▶ [Requirement]: Copy each line from the records below in which the word "include" is found.

▶ [Task material]:
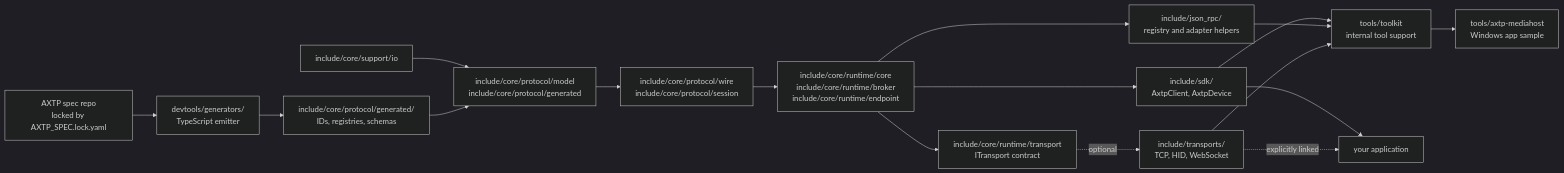
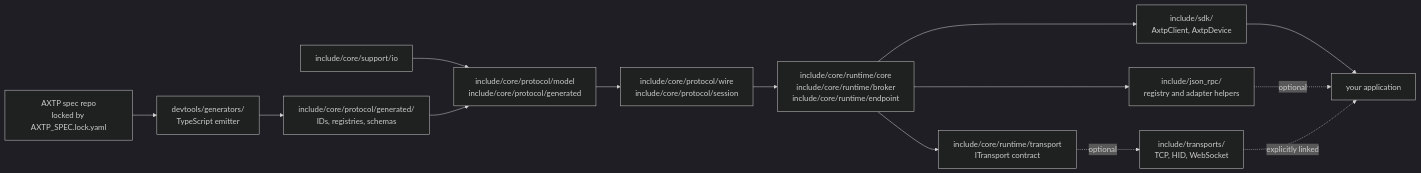
One commit to Mostorm-Labs/axtp-cpp-runtime changed the diagram in README.md. Above: the diagram before and after it, drawn with Mermaid (dark theme). The commit also changed other lines of this file and 34 other files, not shown here.

Commit message:
Remove runtime media host profile

````diff
--- a/README.md
+++ b/README.md
@@ -12,23 +12,20 @@
 ```mermaid
 flowchart LR
     Spec["AXTP spec repo\nlocked by AXTP_SPEC.lock.yaml"] --> Generators["devtools/generators/\nTypeScript emitter"]
     Generators --> Generated["include/core/protocol/generated/\nIDs, registries, schemas"]
 
     Support["include/core/support/io"] --> Protocol["include/core/protocol/model\ninclude/core/protocol/generated"]
     Generated --> Protocol
     Protocol --> Wire["include/core/protocol/wire\ninclude/core/protocol/session"]
     Wire --> Runtime["include/core/runtime/core\ninclude/core/runtime/broker\ninclude/core/runtime/endpoint"]
     Runtime --> SDK["include/sdk/\nAxtpClient, AxtpDevice"]
 
     Runtime --> TransportApi["include/core/runtime/transport\nITransport contract"]
     TransportApi -. optional .-> ConcreteTransports["include/transports/\nTCP, HID, WebSocket"]
 
     Runtime --> JsonRpc["include/json_rpc/\nregistry and adapter helpers"]
-    SDK --> Toolkit["tools/toolkit\ninternal tool support"]
-    JsonRpc --> Toolkit
-    ConcreteTransports --> Toolkit
-    Toolkit --> MediaHost["tools/axtp-mediahost\nWindows app sample"]
 
     SDK --> Apps["your application"]
+    JsonRpc -. optional .-> Apps
     ConcreteTransports -. explicitly linked .-> Apps
 ```
````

▶ [Completed task]:
     Generators --> Generated["include/core/protocol/generated/\nIDs, registries, schemas"]
     Support["include/core/support/io"] --> Protocol["include/core/protocol/model\ninclude/core/protocol/generated"]
     Protocol --> Wire["include/core/protocol/wire\ninclude/core/protocol/session"]
     Wire --> Runtime["include/core/runtime/core\ninclude/core/runtime/broker\ninclude/core/runtime/endpoint"]
     Runtime --> SDK["include/sdk/\nAxtpClient, AxtpDevice"]
     Runtime --> TransportApi["include/core/runtime/transport\nITransport contract"]
     TransportApi -. optional .-> ConcreteTransports["include/transports/\nTCP, HID, WebSocket"]
     Runtime --> JsonRpc["include/json_rpc/\nregistry and adapter helpers"]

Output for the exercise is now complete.